The measurements we have done have a dual purpose. First, we use the results for our course. The students were divided into 5 groups. Each group dealt with one fjord. Based on the measured data and a model, we had to estimate when the respective fjord would be first covered with ice. In a report and presentation, we presented our findings. During our cruise, we saw some sea ice in a few places.
Furthermore, our measurement data also ends up in a data archive. Scientists from around the world, but specifically from the University Centre in Svalbard (UNIS) can use this data for their own research. The data can, for example, be compared with data from the past or data that will be measured in the future. In this way, we can learn more about, among other things, the oceanographic properties of the fjords.
Hikes, northern lights, and more study

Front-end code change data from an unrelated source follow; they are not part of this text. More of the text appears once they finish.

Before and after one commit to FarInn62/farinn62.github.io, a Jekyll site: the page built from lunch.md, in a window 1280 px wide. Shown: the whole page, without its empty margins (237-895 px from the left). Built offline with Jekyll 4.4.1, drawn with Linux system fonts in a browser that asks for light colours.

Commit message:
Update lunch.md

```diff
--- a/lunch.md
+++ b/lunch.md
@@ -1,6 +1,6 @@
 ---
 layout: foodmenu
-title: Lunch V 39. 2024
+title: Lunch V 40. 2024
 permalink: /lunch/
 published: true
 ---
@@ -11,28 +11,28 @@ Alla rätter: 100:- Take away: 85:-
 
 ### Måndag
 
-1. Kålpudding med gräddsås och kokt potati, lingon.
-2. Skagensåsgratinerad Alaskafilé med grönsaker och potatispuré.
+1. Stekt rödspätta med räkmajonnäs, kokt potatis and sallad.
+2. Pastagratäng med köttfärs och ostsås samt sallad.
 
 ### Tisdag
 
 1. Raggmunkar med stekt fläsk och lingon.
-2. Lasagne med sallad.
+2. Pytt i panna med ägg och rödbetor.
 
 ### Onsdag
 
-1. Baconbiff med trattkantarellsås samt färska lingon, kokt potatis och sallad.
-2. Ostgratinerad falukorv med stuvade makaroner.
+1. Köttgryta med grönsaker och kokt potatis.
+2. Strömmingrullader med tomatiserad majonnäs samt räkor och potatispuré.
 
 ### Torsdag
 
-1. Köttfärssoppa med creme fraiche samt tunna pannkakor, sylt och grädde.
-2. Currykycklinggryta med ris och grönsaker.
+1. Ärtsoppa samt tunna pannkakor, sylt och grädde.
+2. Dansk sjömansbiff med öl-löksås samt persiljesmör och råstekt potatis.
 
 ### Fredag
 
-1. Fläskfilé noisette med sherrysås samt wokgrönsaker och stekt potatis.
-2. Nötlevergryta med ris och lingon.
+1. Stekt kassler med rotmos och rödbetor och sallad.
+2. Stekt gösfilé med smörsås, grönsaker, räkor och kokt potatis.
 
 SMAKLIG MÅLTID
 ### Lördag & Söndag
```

The study continued after the cruise. We had both lectures and group work on the aforementioned project. The lectures were given by multiple teachers with different areas of expertise. In this way, we learned optimally about matters such as sea ice, remote sensing (especially satellites), oceanography, and the atmosphere, but especially the relationship between all these subjects.
The week before the cruise, we still had some more light during the day. These photos were taken before the cruise.
Apart from the study, there was also time for adventures, mainly during the weekends. During the 6 weeks we had, we’ve made several hikes, with a hike to Trollsteinen being the highlight. The sun, as said, didn’t rise anymore, but in the middle of the day, we stood on top of the 850-meter high mountain. Looking in one direction, the sky was dark blue, while on the southern horizon a beautiful orange glow prevailed. It felt as if we could see the sun if we had stood one mountain peak further to the south.
During the hikes, we also visited ice caves multiple times, which are located in the glaciers around Longyearbyen, the capital of Svalbard with a population of 2,500 people. Sometimes in the evenings, we were lucky enough to perceive some weak northern lights, but the greatest spectacle waited one of the last weeks.
Green and purple light, dancing right above Longyearbyen
One Friday night, on the way to the local brewery – the most northerly brewery in the world – a fellow student noted that the northern lights were visible. It was brighter than we had seen throughout the entire period of studies so far. The fact that we could perceive it from the village itself says enough, because the bright lights in the city greatly hinder the sight of northern lights. On the way to the brewery, we kept stopping to admire this spectacle of nature. And in the end, we arrived at the brewery 15 minutes later than planned.
What we could never have foreseen was that the greatest spectacle was yet to come. We were incredibly fortunate – as soon as we exited the brewery, the Northern Lights dramatically intensified in their activity. Although I’ve been lucky enough to admire the northern lights several times, both in Finland and in Svalbard, I saw things I’d never seen before. For the first time, I could perceive not only the green but also the purple northern lights with the naked eye. The northern lights sometimes danced right above our heads, while they are usually more visible towards the horizon in Svalbard. At one point, we were lying on the ground so that we could look straight up and admire the show right above us.
The spectacle continued. Pillars of green and purple light danced high in the sky, split, disappeared, and reappeared elsewhere. It truly was a magical experience. An hour later (and with icy limbs, because it was nearly -10°C), the northern lights ‘finally’ subsided. One of the most spectacular evenings of my life thus came to an end.
Finishing up course Air-Ice-Sea Interactions II
Earlier on that spectacular Friday, we had presentations of our group work. Exams followed the week after. The last days of our stay, the winter finally returned with rain making place for snowfall again. Our classmates and I enjoyed some last walks through town together, attended Longyearbyen’s ceremony to celebrate Santa’s return to town on the first on advent and played in the snow. Just before I left, I made sure to get my copy of Line Nagell Ylvisåker “My World is Melting”.